[Opening Input material section]

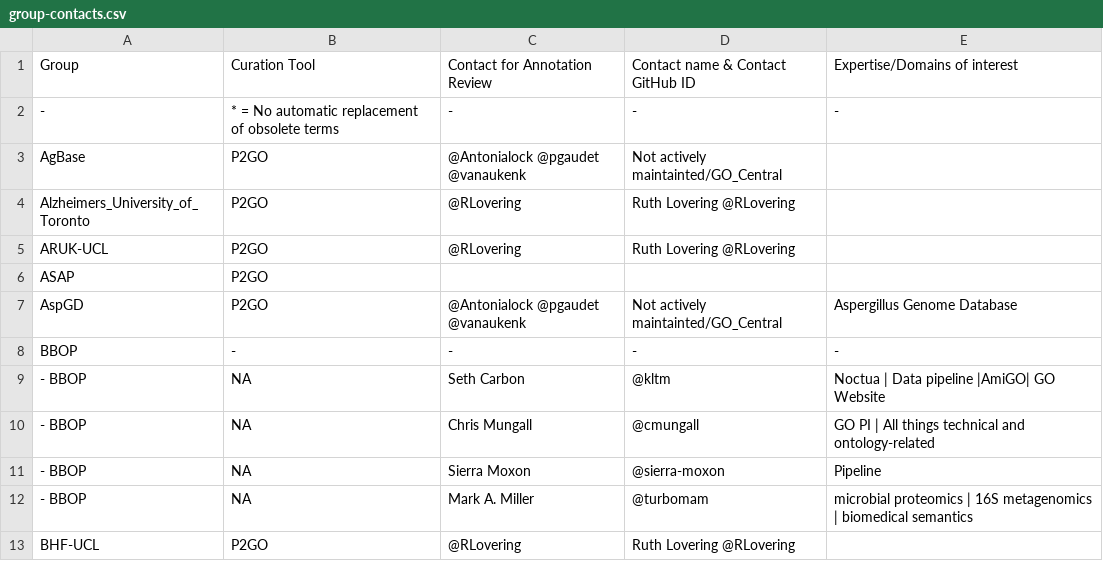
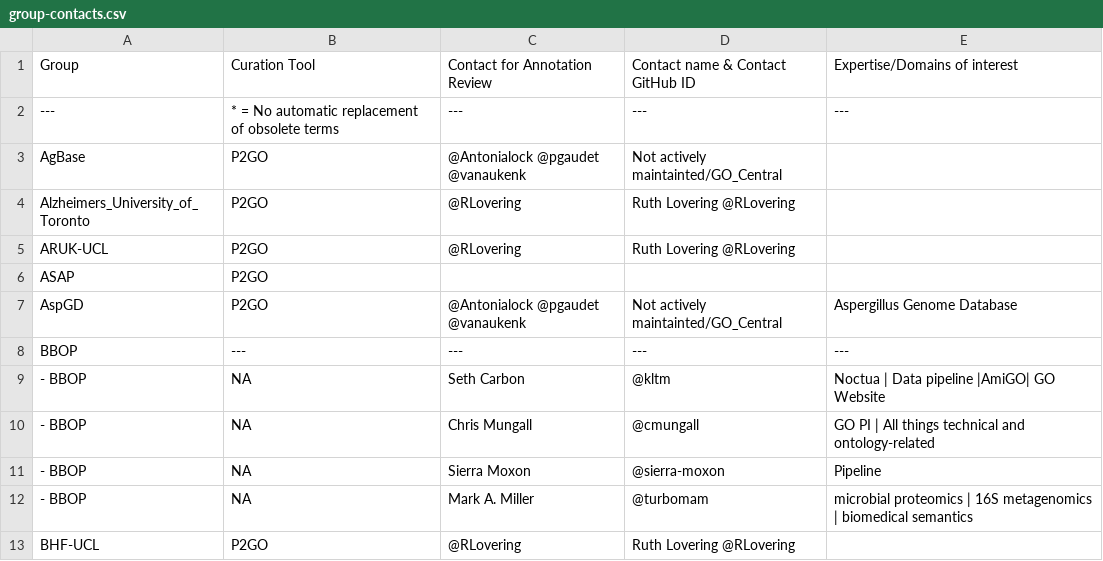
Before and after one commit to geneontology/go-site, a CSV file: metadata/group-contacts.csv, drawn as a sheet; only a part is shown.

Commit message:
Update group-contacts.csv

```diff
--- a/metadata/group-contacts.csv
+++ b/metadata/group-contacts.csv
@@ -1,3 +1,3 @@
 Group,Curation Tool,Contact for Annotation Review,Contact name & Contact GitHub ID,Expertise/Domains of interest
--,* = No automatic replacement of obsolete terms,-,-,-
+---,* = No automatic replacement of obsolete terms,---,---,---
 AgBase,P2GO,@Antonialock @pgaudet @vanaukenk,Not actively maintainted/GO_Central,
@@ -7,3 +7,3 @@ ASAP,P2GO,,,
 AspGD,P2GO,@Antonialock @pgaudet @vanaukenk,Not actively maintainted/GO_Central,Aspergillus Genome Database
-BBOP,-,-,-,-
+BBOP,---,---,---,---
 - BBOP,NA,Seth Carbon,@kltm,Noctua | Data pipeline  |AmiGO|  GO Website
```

[Closing Input material section]

== The problem ==
Exactly reproduce each entry, but drop the pictures.

== Output for this exercise ==
Before and after one commit to geneontology/go-site, a CSV file: metadata/group-contacts.csv, drawn as a sheet; only a part is shown.

Commit message:
Update group-contacts.csv

```diff
--- a/metadata/group-contacts.csv
+++ b/metadata/group-contacts.csv
@@ -1,3 +1,3 @@
 Group,Curation Tool,Contact for Annotation Review,Contact name & Contact GitHub ID,Expertise/Domains of interest
--,* = No automatic replacement of obsolete terms,-,-,-
+---,* = No automatic replacement of obsolete terms,---,---,---
 AgBase,P2GO,@Antonialock @pgaudet @vanaukenk,Not actively maintainted/GO_Central,
@@ -7,3 +7,3 @@ ASAP,P2GO,,,
 AspGD,P2GO,@Antonialock @pgaudet @vanaukenk,Not actively maintainted/GO_Central,Aspergillus Genome Database
-BBOP,-,-,-,-
+BBOP,---,---,---,---
 - BBOP,NA,Seth Carbon,@kltm,Noctua | Data pipeline  |AmiGO|  GO Website
```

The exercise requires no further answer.